*** Task inputs Section Begins ***

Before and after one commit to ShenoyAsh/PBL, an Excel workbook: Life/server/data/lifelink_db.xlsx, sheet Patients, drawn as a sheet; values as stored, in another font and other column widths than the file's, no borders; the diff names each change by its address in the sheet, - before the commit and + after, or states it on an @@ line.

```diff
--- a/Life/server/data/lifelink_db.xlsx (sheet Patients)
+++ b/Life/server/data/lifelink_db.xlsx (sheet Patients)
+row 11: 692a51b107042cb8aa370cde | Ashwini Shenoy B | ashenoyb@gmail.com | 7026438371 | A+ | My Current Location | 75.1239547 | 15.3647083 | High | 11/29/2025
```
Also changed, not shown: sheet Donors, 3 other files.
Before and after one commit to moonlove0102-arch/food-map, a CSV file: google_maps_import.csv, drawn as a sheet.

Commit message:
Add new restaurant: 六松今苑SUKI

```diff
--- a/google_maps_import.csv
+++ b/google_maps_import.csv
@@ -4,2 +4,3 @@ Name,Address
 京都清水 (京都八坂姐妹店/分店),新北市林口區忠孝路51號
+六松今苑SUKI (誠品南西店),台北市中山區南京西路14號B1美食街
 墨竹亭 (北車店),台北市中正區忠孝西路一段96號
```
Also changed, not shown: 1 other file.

*** Task inputs Section Ends ***

**Exercise details**
Would you please filter the lines above and copy every one that includes "Life"?

**Exercise solution**
Before and after one commit to ShenoyAsh/PBL, an Excel workbook: Life/server/data/lifelink_db.xlsx, sheet Patients, drawn as a sheet; values as stored, in another font and other column widths than the file's, no borders; the diff names each change by its address in the sheet, - before the commit and + after, or states it on an @@ line.
--- a/Life/server/data/lifelink_db.xlsx (sheet Patients)
+++ b/Life/server/data/lifelink_db.xlsx (sheet Patients)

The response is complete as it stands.